Move Over John Wick: Adilkhan Yerzhanov Unleashes A Bloody Tale Of Vengeance In His Latest Feature
Bleak, bloody, and bullet-riddled, the latest from prolific Kazakh filmmaker Adilkhan Yerzhanov plunges viewers into a godless, barren landscape in which hope is a worthless form of currency. Blending together the scorched earth chaos of Mad Max with the swagger of Golden Age westerns, and dashed with Nicolas Winding Refn styled nihilism, Steppenwolf is an existential genre exercise the probes deeper concerns about humanity below the surface. But despite its gripping execution, Yerzhanov’s philosophical musings struggle to resonate amidst the film’s endless body count.

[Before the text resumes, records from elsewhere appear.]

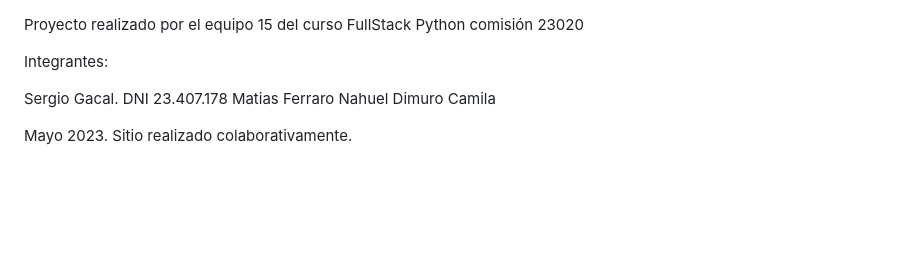
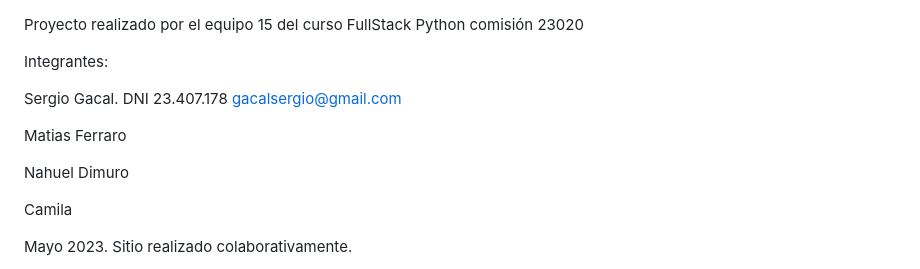
Before and after one commit to SergioGacal/trabajoPractico, a Markdown page: README.md, the part around the change. GitHub-like rendering; blank space fills up the shorter version.

```diff
--- a/README.md
+++ b/README.md
@@ -2,10 +2,14 @@ Proyecto realizado por el equipo 15 del curso FullStack Python comisión 23020
 
 Integrantes:
 
-Sergio Gacal. DNI 23.407.178
+Sergio Gacal. DNI 23.407.178 gacalsergio@gmail.com
+
 Matias Ferraro
+
 Nahuel Dimuro
+
 Camila
+
 
 Mayo 2023.
 Sitio realizado colaborativamente.
```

With a cigarette permanently dangling out of his mouth, Berik Aitzhanov is the film’s Man With No Name. Well, actually, his name is Brajyuk, but it’s more of a nickname, and he doesn’t like it, and he’d prefer not be addressed at all. That’s what he tells Tamara (Anna Starchenko), a woman he pulls out of a brutal firefight at a police station between two warring factions that kicks off the picture. She’s arrived in a traumatic daze, seeking help to find her missing son Timka. The police detective and interrogator decides to take up her cause, at first because there’s a promise of money on other side. But when he finds out that Timka is in the hands of Taha, the region’s unofficial but wholly influential autocrat who ruthlessly murdered his family, the mission becomes personal.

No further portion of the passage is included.